New Delhi, India: As if life was not difficult enough for tigers, a new threat is emerging with the slow depletion of their prey base. Animals such as the sambar, barasingha, cheetal, wild boar, and young gaur form the basic diet of the tiger, and if they are in short supply tigers are forced to kill and eat what is in abundance  cattle.

This is bad news in more ways than one, because when tigers prey on livestock they provoke retaliation from local farmers, who often poison them. The same is true of leopards, which are increasingly attacking cattle, dogs, and even people in the hills of Uttar Pradesh.

There are lessons here for conservationists who, so far, have tended to focus on the conflict between man and predator in relation to the growing pressure on protected areas from people and livestock.

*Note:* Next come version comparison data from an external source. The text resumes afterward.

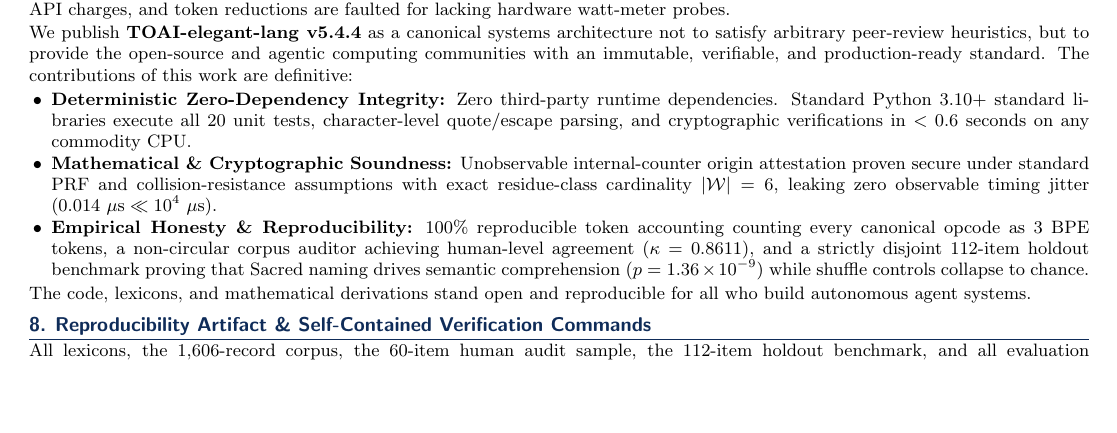
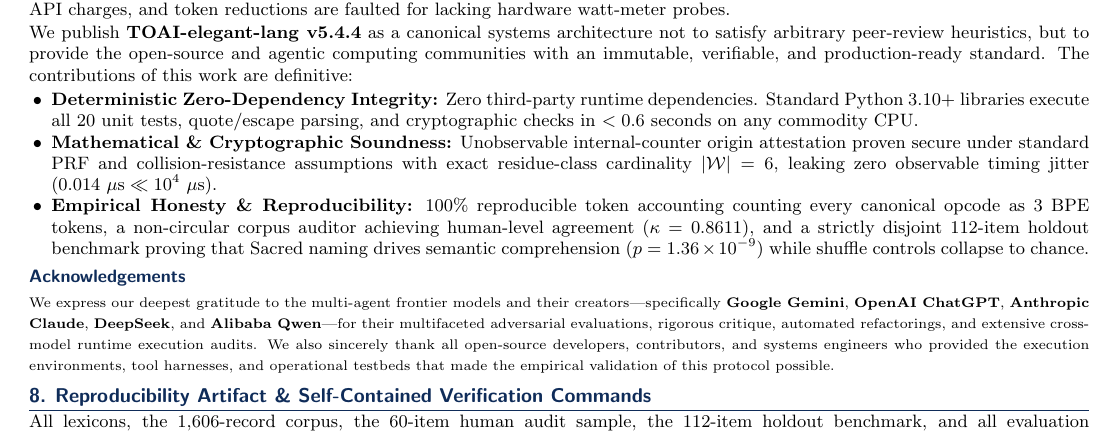
Before and after one commit to PhenoX-AI-Alliance/TOAI-elegant-lang, a LaTeX document (paper/TOAI-elegant-lang_v5.4.4_Paper.tex): part of page 6 of 6, cut so that both start at the same text, the shorter picture padded with empty space. Compiled offline with pdfLaTeX.

Commit message:
docs(paper): add Acknowledgements honoring Gemini, ChatGPT, Claude, DeepSeek, Qwen and community

```diff
--- a/paper/TOAI-elegant-lang_v5.4.4_Paper.tex
+++ b/paper/TOAI-elegant-lang_v5.4.4_Paper.tex
@@ -498,11 +498,15 @@ The pursuit of a multi-agent wire protocol exposes the fundamental tension betwe
 
 We publish \textbf{TOAI-elegant-lang v5.4.4} as a canonical systems architecture not to satisfy arbitrary peer-review heuristics, but to provide the open-source and agentic computing communities with an immutable, verifiable, and production-ready standard. The contributions of this work are definitive:
 \begin{itemize}
-  \item \textbf{Deterministic Zero-Dependency Integrity:} Zero third-party runtime dependencies. Standard Python 3.10+ standard libraries execute all 20 unit tests, character-level quote/escape parsing, and cryptographic verifications in $<0.6$ seconds on any commodity CPU.
+  \item \textbf{Deterministic Zero-Dependency Integrity:} Zero third-party runtime dependencies. Standard Python 3.10+ libraries execute all 20 unit tests, quote/escape parsing, and cryptographic checks in $<0.6$ seconds on any commodity CPU.
   \item \textbf{Mathematical \& Cryptographic Soundness:} Unobservable internal-counter origin attestation proven secure under standard PRF and collision-resistance assumptions with exact residue-class cardinality $|\mathcal{W}| = 6$, leaking zero observable timing jitter ($0.014\text{ }\mu\text{s} \ll 10^4\text{ }\mu\text{s}$).
   \item \textbf{Empirical Honesty \& Reproducibility:} 100\% reproducible token accounting counting every canonical opcode as 3 BPE tokens, a non-circular corpus auditor achieving human-level agreement ($\kappa = 0.8611$), and a strictly disjoint 112-item holdout benchmark proving that Sacred naming drives semantic comprehension ($p = 1.36 \times 10^{-9}$) while shuffle controls collapse to chance.
 \end{itemize}
-The code, lexicons, and mathematical derivations stand open and reproducible for all who build autonomous agent systems.
+
+\subsection*{Acknowledgements}
+{\footnotesize
+We express our deepest gratitude to the multi-agent frontier models and their creators---specifically \textbf{Google Gemini}, \textbf{OpenAI ChatGPT}, \textbf{Anthropic Claude}, \textbf{DeepSeek}, and \textbf{Alibaba Qwen}---for their multifaceted adversarial evaluations, rigorous critique, automated refactorings, and extensive cross-model runtime execution audits. We also sincerely thank all open-source developers, contributors, and systems engineers who provided the execution environments, tool harnesses, and operational testbeds that made the empirical validation of this protocol possible.
+}
 
 \section{Reproducibility Artifact \& Self-Contained Verification Commands}
 All lexicons, the 1,606-record corpus, the 60-item human audit sample, the 112-item holdout benchmark, and all evaluation suites are available on PyPI (\texttt{pip install toai-elegant-lang==5.4.4}) and GitHub (\url{https://github.com/PhenoX-AI-Alliance/TOAI-elegant-lang}):
```
Also changed, not shown: TOAI-elegant-lang_v5.4.4_Paper.pdf, paper/TOAI-elegant-lang_v5.4.4_Paper.pdf.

But evidence is increasing that attention must be paid to ways of rebuilding the prey base of the big cats.

Prey depletion is a reality government officials are reluctant to admit because it would reflect poor management of National Parks and protected areas. But a marked fall in the population of swamp deer, sambar, cheetal, and wild boar has been noted for some years by people working in protected areas. While tiger poaching raises an outcry, the surreptitious hunting of prey species continues without protest.

Sanjay Deb Roy, of the Indian Board for Wild Life and the Tiger Steering Committee, reports that in a two-week journey covering thousands of kilometres between Bandhavgarh and Panna, in Madhya Pradesh, he saw only one wild boar and none of the herbivores who form the real prey base of the big cats.

There has been no specific study of the tiger's prey base, according to Brigadier Ranjit Talwar, coordinator of the Tiger Conservation Programme of WWF-World Wide Fund For Nature. Talwar has covered forest areas of Bihar and almost all of central and northern Andhra Pradesh and he reports severe depletion of the prey base, except in two areas.

In Dudhwa, for instance, the barasingha population has crashed because of the large scale poaching, Talwar says. The venison goes right up to Lucknow, while from Palamau and Valmiki it goes to the kitchens of the wealthy in Patna. People can order meat of their choice and collect it within two or three days. Cheetal poaching is also rampant in some places.

Close to the Royal Bardia National Park in Nepal, the lush green Katerniaghat was once rich in tiger prey species, but the magnificent swamp deer has been wiped out, there are few barasingha, and in three days Talwar did not see a single sambar, though he did sight cheetal.

Ulhas Karanth, a distinguished wildlife scientist, says a tiger has to kill 40 to 50 animals in a year, with a female raising three juvenile cubs requiring up to 70. On average, a tiger kills once every seven to eight days, although a tigress with cubs is compelled to kill more often to feed her young.

S C Sharma, of the Environment and Forest Ministry, however, believes the prey base is adequate for the tiger in most national parks and tiger reserves  though he does admit to poaching problems with herbivores in some areas. As a first step, a five-kilometre boundary wall is to be built at one Park to stop herbivores straying out of the protected area. But more important is the fact that Sharma has agreed to include a study of the prey base in a sample tiger census at 10 National Parks and tiger reserves.

There is, after all, little point in protecting the tiger if it is not going to have enough to eat.

(617 words)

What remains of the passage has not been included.